WHAT IS REQUIRED:
Please write out all of the entries beneath this line exactly, skipping the pictures.

======== MATERIAL SUPPLIED

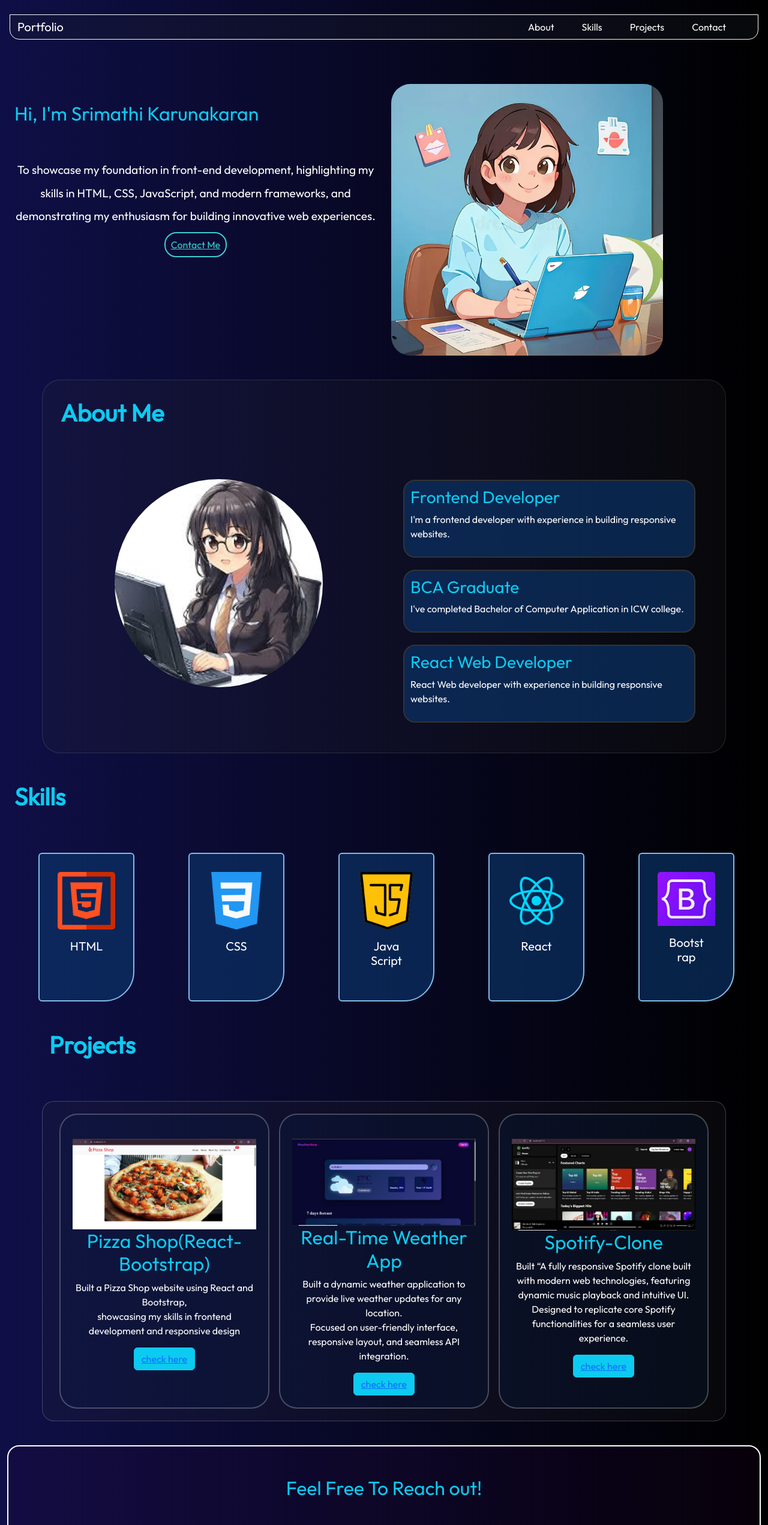
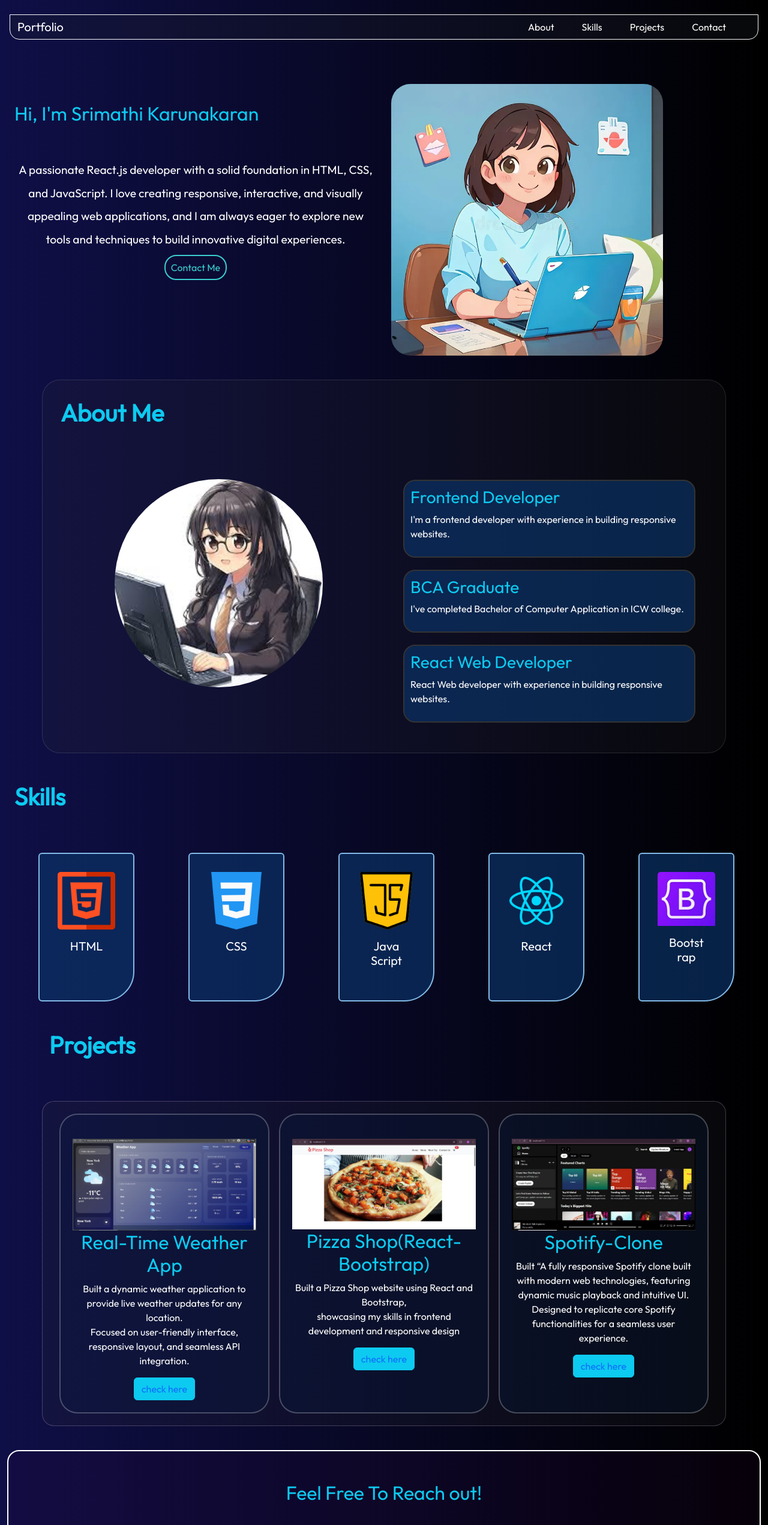
Before and after one commit to srimathikarunakaran/my-portfolio, a React (Vite) app: page / in a window 1280 px wide. Shown: the top 2543 px of the page at 60% size. Built offline with nearby package versions, Linux system fonts and the light colour scheme.

Commit message:
projects img

```diff
--- a/src/Components/About/About.css
+++ b/src/Components/About/About.css
@@ -6,11 +6,11 @@
     padding: 30px;
     border-radius: 30px;
    border: 1px solid rgba(255, 255, 255, 0.123);
-   transition: 0.7s ease;
+   transition: 0.1s ease;
   }
   .about:hover {
     transform: translateY(-10px) scale(1.03);
-  box-shadow: 0 12px 12px rgba(36, 94, 255, 0.281);
+  box-shadow: 0 5px 5px rgba(36, 94, 255, 0.281);
 
   }
 
--- a/src/Components/Hero/Hero.jsx
+++ b/src/Components/Hero/Hero.jsx
@@ -13,7 +13,7 @@ export default function Hero()
               <br />
               <br />
               <p className='desc' style={{ fontSize: '1.2rem' }}>
-                To showcase my foundation in front-end development, highlighting my skills in HTML, CSS, JavaScript, and modern frameworks, and demonstrating my enthusiasm for building innovative web experiences.
+                A passionate React.js developer with a solid foundation in HTML, CSS, and JavaScript. I love creating responsive, interactive, and visually appealing web applications, and I am always eager to explore new tools and techniques to build innovative digital experiences.
               </p>
               <a href="mailto:karunakaransrimathi3@gmail.com" className='descbtn'>
                 Contact Me
--- a/src/Components/Projects/Project.css
+++ b/src/Components/Projects/Project.css
@@ -24,11 +24,15 @@
     border: white;
 
   }
+
   .pro{
     border: 2px solid rgba(255, 255, 255, 0.247);
     border-radius: 30px;
     padding: 20px;
     background-color: rgba(4, 30, 65, 0.247);
+  }
+  a{
+    text-decoration: none;
   }
 
   /* Add this to make the images responsive */
--- a/src/Components/Projects/Project.jsx
+++ b/src/Components/Projects/Project.jsx
@@ -1,6 +1,6 @@
 import { Col, Container, Row, Button } from "react-bootstrap";
 import pizza from './pizza.png';
-import weather from './weather.jpeg';
+import weather from "./weather-img.jpeg";
 import spotify from './spotify.jpeg';
 import './Project.css'
 
@@ -11,16 +11,7 @@ export default function Project() {
         <Container  >
           <h1 className="text-info fw-bolder mt-5">Projects</h1>
           <Row className="project"  xs={1} md={3} >
-          <Col className="pro" style={{ textAlign: "center", paddingTop: "40px", width:"350px" }}>
-              <img src={pizza} alt="" className="img-fluid" />
-              <h2 className="text-info">Pizza Shop(React-Bootstrap)</h2>
-              <p>Built a Pizza Shop website using React and Bootstrap, <br />showcasing my skills in frontend development and responsive design</p>
 
-              <Button variant="info">
-              <a href="https://pizza-shop-react-boot-web.netlify.app/">check here</a>
-
-              </Button>
-            </Col>
 
             <Col className="pro" style={{ textAlign: "center", paddingTop: "40px",width:"350px" }}>
               <img src={weather} alt="" className="img-fluid" />
@@ -30,6 +21,17 @@ export default function Project() {
 
               <Button variant="info">
               <a href="https://mini-weather-app-rct.netlify.app/">check here</a>
+
+              </Button>
+            </Col>
+
+            <Col className="pro" style={{ textAlign: "center", paddingTop: "40px", width:"350px" }}>
+              <img src={pizza} alt="" className="img-fluid" />
+              <h2 className="text-info">Pizza Shop(React-Bootstrap)</h2>
+              <p>Built a Pizza Shop website using React and Bootstrap, <br />showcasing my skills in frontend development and responsive design</p>
+
+              <Button variant="info">
+              <a href="https://pizza-shop-react-boot-web.netlify.app/">check here</a>
 
               </Button>
             </Col>
```
Also changed, not shown: src/Components/Projects/weather-img.jpeg (added), src/Components/Projects/weather.jpeg (deleted).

================

EXPECTED OUTPUT:
Before and after one commit to srimathikarunakaran/my-portfolio, a React (Vite) app: page / in a window 1280 px wide. Shown: the top 2543 px of the page at 60% size. Built offline with nearby package versions, Linux system fonts and the light colour scheme.

Commit message:
projects img

```diff
--- a/src/Components/About/About.css
+++ b/src/Components/About/About.css
@@ -6,11 +6,11 @@
     padding: 30px;
     border-radius: 30px;
    border: 1px solid rgba(255, 255, 255, 0.123);
-   transition: 0.7s ease;
+   transition: 0.1s ease;
   }
   .about:hover {
     transform: translateY(-10px) scale(1.03);
-  box-shadow: 0 12px 12px rgba(36, 94, 255, 0.281);
+  box-shadow: 0 5px 5px rgba(36, 94, 255, 0.281);
 
   }
 
--- a/src/Components/Hero/Hero.jsx
+++ b/src/Components/Hero/Hero.jsx
@@ -13,7 +13,7 @@ export default function Hero()
               <br />
               <br />
               <p className='desc' style={{ fontSize: '1.2rem' }}>
-                To showcase my foundation in front-end development, highlighting my skills in HTML, CSS, JavaScript, and modern frameworks, and demonstrating my enthusiasm for building innovative web experiences.
+                A passionate React.js developer with a solid foundation in HTML, CSS, and JavaScript. I love creating responsive, interactive, and visually appealing web applications, and I am always eager to explore new tools and techniques to build innovative digital experiences.
               </p>
               <a href="mailto:karunakaransrimathi3@gmail.com" className='descbtn'>
                 Contact Me
--- a/src/Components/Projects/Project.css
+++ b/src/Components/Projects/Project.css
@@ -24,11 +24,15 @@
     border: white;
 
   }
+
   .pro{
     border: 2px solid rgba(255, 255, 255, 0.247);
     border-radius: 30px;
     padding: 20px;
     background-color: rgba(4, 30, 65, 0.247);
+  }
+  a{
+    text-decoration: none;
   }
 
   /* Add this to make the images responsive */
--- a/src/Components/Projects/Project.jsx
+++ b/src/Components/Projects/Project.jsx
@@ -1,6 +1,6 @@
 import { Col, Container, Row, Button } from "react-bootstrap";
 import pizza from './pizza.png';
-import weather from './weather.jpeg';
+import weather from "./weather-img.jpeg";
 import spotify from './spotify.jpeg';
 import './Project.css'
 
@@ -11,16 +11,7 @@ export default function Project() {
         <Container  >
           <h1 className="text-info fw-bolder mt-5">Projects</h1>
           <Row className="project"  xs={1} md={3} >
-          <Col className="pro" style={{ textAlign: "center", paddingTop: "40px", width:"350px" }}>
-              <img src={pizza} alt="" className="img-fluid" />
-              <h2 className="text-info">Pizza Shop(React-Bootstrap)</h2>
-              <p>Built a Pizza Shop website using React and Bootstrap, <br />showcasing my skills in frontend development and responsive design</p>
 
-              <Button variant="info">
-              <a href="https://pizza-shop-react-boot-web.netlify.app/">check here</a>
-
-              </Button>
-            </Col>
 
             <Col className="pro" style={{ textAlign: "center", paddingTop: "40px",width:"350px" }}>
               <img src={weather} alt="" className="img-fluid" />
@@ -30,6 +21,17 @@ export default function Project() {
 
               <Button variant="info">
               <a href="https://mini-weather-app-rct.netlify.app/">check here</a>
+
+              </Button>
+            </Col>
+
+            <Col className="pro" style={{ textAlign: "center", paddingTop: "40px", width:"350px" }}>
+              <img src={pizza} alt="" className="img-fluid" />
+              <h2 className="text-info">Pizza Shop(React-Bootstrap)</h2>
+              <p>Built a Pizza Shop website using React and Bootstrap, <br />showcasing my skills in frontend development and responsive design</p>
+
+              <Button variant="info">
+              <a href="https://pizza-shop-react-boot-web.netlify.app/">check here</a>
 
               </Button>
             </Col>
```
Also changed, not shown: src/Components/Projects/weather-img.jpeg (added), src/Components/Projects/weather.jpeg (deleted).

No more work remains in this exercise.